> [WHAT TO PRODUCE]: Extract every entry word for word. Skip the pictures.
*** Opening of PROVIDED MATERIAL ***
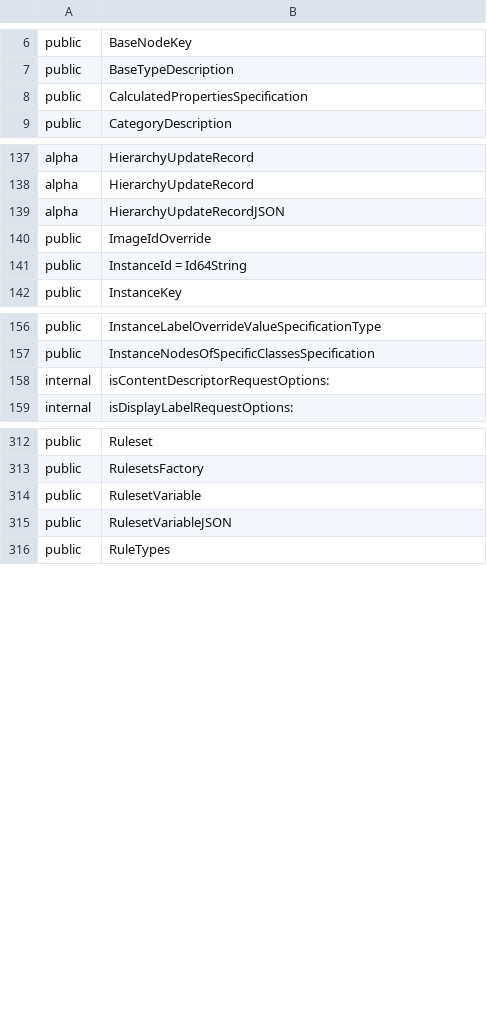
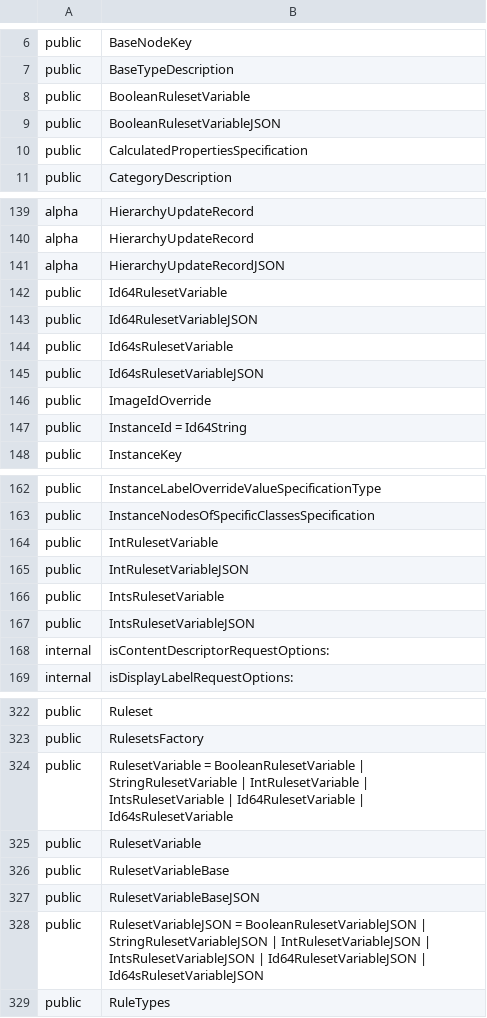
Before and after one commit to iTwin/itwinjs-core, a CSV file: common/api/summary/presentation-common.exports.csv, drawn as a sheet; only a part is shown, gaps mark what is left out; the diff covers the shown part only.

Commit message:
Send `Id64[]` ruleset variables as `CompressedId64Set`

```diff
--- a/common/api/summary/presentation-common.exports.csv
+++ b/common/api/summary/presentation-common.exports.csv
@@ -7,2 +7,4 @@ public;BaseNodeKey
 public;BaseTypeDescription
+public;BooleanRulesetVariable
+public;BooleanRulesetVariableJSON
 public;CalculatedPropertiesSpecification
@@ -139,2 +141,6 @@ alpha;HierarchyUpdateRecord
 alpha;HierarchyUpdateRecordJSON
+public;Id64RulesetVariable
+public;Id64RulesetVariableJSON
+public;Id64sRulesetVariable
+public;Id64sRulesetVariableJSON
 public;ImageIdOverride
@@ -157,2 +163,6 @@ public;InstanceLabelOverrideValueSpecificationType
 public;InstanceNodesOfSpecificClassesSpecification
+public;IntRulesetVariable
+public;IntRulesetVariableJSON
+public;IntsRulesetVariable
+public;IntsRulesetVariableJSON
 internal;isContentDescriptorRequestOptions:
@@ -313,4 +323,7 @@ public;Ruleset
 public;RulesetsFactory
+public;RulesetVariable = BooleanRulesetVariable | StringRulesetVariable | IntRulesetVariable | IntsRulesetVariable | Id64RulesetVariable | Id64sRulesetVariable
 public;RulesetVariable
-public;RulesetVariableJSON
+public;RulesetVariableBase
+public;RulesetVariableBaseJSON
+public;RulesetVariableJSON = BooleanRulesetVariableJSON | StringRulesetVariableJSON | IntRulesetVariableJSON | IntsRulesetVariableJSON | Id64RulesetVariableJSON | Id64sRulesetVariableJSON
 public;RuleTypes
```
Also changed, not shown: 2 added rows and 2 edited cells elsewhere in this file, 29 other files.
*** Close of PROVIDED MATERIAL ***
> [RESPONSE AREA]:
Before and after one commit to iTwin/itwinjs-core, a CSV file: common/api/summary/presentation-common.exports.csv, drawn as a sheet; only a part is shown, gaps mark what is left out; the diff covers the shown part only.

Commit message:
Send `Id64[]` ruleset variables as `CompressedId64Set`

```diff
--- a/common/api/summary/presentation-common.exports.csv
+++ b/common/api/summary/presentation-common.exports.csv
@@ -7,2 +7,4 @@ public;BaseNodeKey
 public;BaseTypeDescription
+public;BooleanRulesetVariable
+public;BooleanRulesetVariableJSON
 public;CalculatedPropertiesSpecification
@@ -139,2 +141,6 @@ alpha;HierarchyUpdateRecord
 alpha;HierarchyUpdateRecordJSON
+public;Id64RulesetVariable
+public;Id64RulesetVariableJSON
+public;Id64sRulesetVariable
+public;Id64sRulesetVariableJSON
 public;ImageIdOverride
@@ -157,2 +163,6 @@ public;InstanceLabelOverrideValueSpecificationType
 public;InstanceNodesOfSpecificClassesSpecification
+public;IntRulesetVariable
+public;IntRulesetVariableJSON
+public;IntsRulesetVariable
+public;IntsRulesetVariableJSON
 internal;isContentDescriptorRequestOptions:
@@ -313,4 +323,7 @@ public;Ruleset
 public;RulesetsFactory
+public;RulesetVariable = BooleanRulesetVariable | StringRulesetVariable | IntRulesetVariable | IntsRulesetVariable | Id64RulesetVariable | Id64sRulesetVariable
 public;RulesetVariable
-public;RulesetVariableJSON
+public;RulesetVariableBase
+public;RulesetVariableBaseJSON
+public;RulesetVariableJSON = BooleanRulesetVariableJSON | StringRulesetVariableJSON | IntRulesetVariableJSON | IntsRulesetVariableJSON | Id64RulesetVariableJSON | Id64sRulesetVariableJSON
 public;RuleTypes
```
Also changed, not shown: 2 added rows and 2 edited cells elsewhere in this file, 29 other files.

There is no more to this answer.